In the Old Vic’s game revival of this middling Tennessee Williams melodrama, Kim Cattrall is Alexandra Del Lago, a faded screen starlet who has fled the premiere of her comeback movie, horrified at the sight of her aged face.
Setting up the play’s most ludicrous twist, she had completely isolated herself from the world, travelling America incognito on a booze and drugs-addled binge after falling in with a handsome chancer called, er, Chance. As the play opens, the two of them are shacked up in an opulent hotel in St Cloud, Florida; what Chance hasn’t mentioned is that this is his hometown, where he has a spectacular amount of unfinished business.

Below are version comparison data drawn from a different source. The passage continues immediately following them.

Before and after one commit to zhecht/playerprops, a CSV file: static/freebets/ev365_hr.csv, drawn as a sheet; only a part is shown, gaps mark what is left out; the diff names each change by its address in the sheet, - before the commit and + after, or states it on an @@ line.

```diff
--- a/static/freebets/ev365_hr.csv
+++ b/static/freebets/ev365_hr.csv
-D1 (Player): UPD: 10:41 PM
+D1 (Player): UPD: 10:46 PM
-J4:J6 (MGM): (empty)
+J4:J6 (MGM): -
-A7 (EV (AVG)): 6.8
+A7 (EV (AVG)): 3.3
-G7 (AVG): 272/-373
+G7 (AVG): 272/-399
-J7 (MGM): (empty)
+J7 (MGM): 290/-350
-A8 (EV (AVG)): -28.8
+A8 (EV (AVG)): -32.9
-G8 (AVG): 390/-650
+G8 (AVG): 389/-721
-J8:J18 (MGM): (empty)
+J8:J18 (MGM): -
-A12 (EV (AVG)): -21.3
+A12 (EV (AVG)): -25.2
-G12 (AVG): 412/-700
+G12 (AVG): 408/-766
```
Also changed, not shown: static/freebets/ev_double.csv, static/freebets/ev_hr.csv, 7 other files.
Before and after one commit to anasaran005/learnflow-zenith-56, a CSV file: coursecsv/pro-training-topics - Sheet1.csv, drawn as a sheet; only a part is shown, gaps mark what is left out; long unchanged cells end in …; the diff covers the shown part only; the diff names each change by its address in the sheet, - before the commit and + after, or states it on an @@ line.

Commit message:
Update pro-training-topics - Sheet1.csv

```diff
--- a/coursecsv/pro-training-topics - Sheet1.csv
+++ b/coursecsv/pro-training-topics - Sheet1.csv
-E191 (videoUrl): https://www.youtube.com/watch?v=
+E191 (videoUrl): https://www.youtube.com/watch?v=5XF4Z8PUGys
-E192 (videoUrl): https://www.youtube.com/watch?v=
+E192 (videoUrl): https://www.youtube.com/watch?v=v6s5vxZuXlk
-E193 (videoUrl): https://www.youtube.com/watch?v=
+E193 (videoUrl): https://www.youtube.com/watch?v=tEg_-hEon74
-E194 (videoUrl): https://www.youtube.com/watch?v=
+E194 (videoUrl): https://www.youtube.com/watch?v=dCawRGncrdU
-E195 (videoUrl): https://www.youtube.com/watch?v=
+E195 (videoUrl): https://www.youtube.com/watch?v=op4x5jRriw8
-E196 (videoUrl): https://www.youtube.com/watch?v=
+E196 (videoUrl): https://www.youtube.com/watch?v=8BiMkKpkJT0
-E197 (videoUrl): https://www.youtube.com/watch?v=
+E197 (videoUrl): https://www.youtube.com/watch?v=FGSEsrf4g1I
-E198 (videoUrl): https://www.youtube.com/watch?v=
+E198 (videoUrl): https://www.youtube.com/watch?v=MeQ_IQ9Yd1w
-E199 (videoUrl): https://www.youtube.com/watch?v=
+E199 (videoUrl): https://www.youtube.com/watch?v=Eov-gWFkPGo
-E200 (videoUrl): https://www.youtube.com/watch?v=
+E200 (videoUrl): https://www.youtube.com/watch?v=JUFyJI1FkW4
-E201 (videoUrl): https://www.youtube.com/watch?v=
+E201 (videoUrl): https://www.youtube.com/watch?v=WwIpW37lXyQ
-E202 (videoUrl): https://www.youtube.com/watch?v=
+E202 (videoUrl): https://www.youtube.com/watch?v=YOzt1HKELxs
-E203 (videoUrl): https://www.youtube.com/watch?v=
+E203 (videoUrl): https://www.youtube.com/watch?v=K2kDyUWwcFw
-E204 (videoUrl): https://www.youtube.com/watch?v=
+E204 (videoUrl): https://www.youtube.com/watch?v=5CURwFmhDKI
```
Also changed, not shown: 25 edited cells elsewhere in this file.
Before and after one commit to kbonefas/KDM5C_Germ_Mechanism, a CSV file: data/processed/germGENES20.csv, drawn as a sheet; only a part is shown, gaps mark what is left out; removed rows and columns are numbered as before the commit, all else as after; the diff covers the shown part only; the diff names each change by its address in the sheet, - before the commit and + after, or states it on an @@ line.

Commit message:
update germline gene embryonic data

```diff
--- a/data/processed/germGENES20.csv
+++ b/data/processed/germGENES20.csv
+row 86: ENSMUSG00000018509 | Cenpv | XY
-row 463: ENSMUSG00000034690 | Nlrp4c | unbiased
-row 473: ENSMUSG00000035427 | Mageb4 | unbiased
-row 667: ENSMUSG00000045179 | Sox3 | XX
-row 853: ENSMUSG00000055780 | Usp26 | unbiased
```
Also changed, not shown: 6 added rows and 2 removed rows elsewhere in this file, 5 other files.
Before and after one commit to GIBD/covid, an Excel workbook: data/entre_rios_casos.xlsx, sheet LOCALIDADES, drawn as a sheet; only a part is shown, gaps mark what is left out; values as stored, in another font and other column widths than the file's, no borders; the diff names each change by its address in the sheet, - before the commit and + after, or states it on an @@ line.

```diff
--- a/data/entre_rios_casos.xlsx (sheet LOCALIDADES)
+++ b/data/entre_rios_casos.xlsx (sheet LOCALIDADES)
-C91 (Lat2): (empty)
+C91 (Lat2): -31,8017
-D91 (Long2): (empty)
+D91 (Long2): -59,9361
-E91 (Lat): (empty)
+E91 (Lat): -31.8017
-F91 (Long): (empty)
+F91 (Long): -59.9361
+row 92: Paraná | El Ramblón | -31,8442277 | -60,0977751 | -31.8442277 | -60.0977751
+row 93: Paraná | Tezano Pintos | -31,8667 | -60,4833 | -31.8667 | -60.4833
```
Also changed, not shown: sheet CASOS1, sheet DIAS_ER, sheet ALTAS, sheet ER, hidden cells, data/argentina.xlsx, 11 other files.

On the face of it, American actor Seth Numrich is an odd choice of Chance – he’s younger and prettier than the slightly fading 29-year-old he's made out to be. But he puts in such a belter of a turn that it doesn’t really matter. With eyes that flit painfully between cocky and defeated, Numrich offers an exceptionally human and committed portrait of a man caught between a painfully pure memory of who he once was and the grimmer reality of who he has become.
It’s a great performance and Chance is the play’s one great character. His chemistry with Cattrall is odd, however – in her first scene she couldn’t be any more preposterous, a barely functional, sub-‘Ab Fab’ wreck; sparks do not fly, to the point that her eventual demands for sex feel like a naff contrivance. And her queenly resurrection at the end is equally hard to believe. Cattrall gives it a good shot, but if feels like she’s putting too much faith in Williams’s broad writing, when she could have found a more nuanced way around it.
Her scenes bookend the play – in between Chance gets embroiled in some murky local politics, as he ineptly tries to wrestle his childhood sweetheart Heavenly (Louise Dylan) back from her monstrous father. It’s all pretty bombastic, but entertainingly so, and it’s to director Marianne Elliott’s credit that she embraces this thoroughly, with a thrillingly OTT setpiece scene in a raging thunderstorm. All very watchable, but aside from Numrich’s soulful turn the play lacks a centre.
By Andrzej Lukowski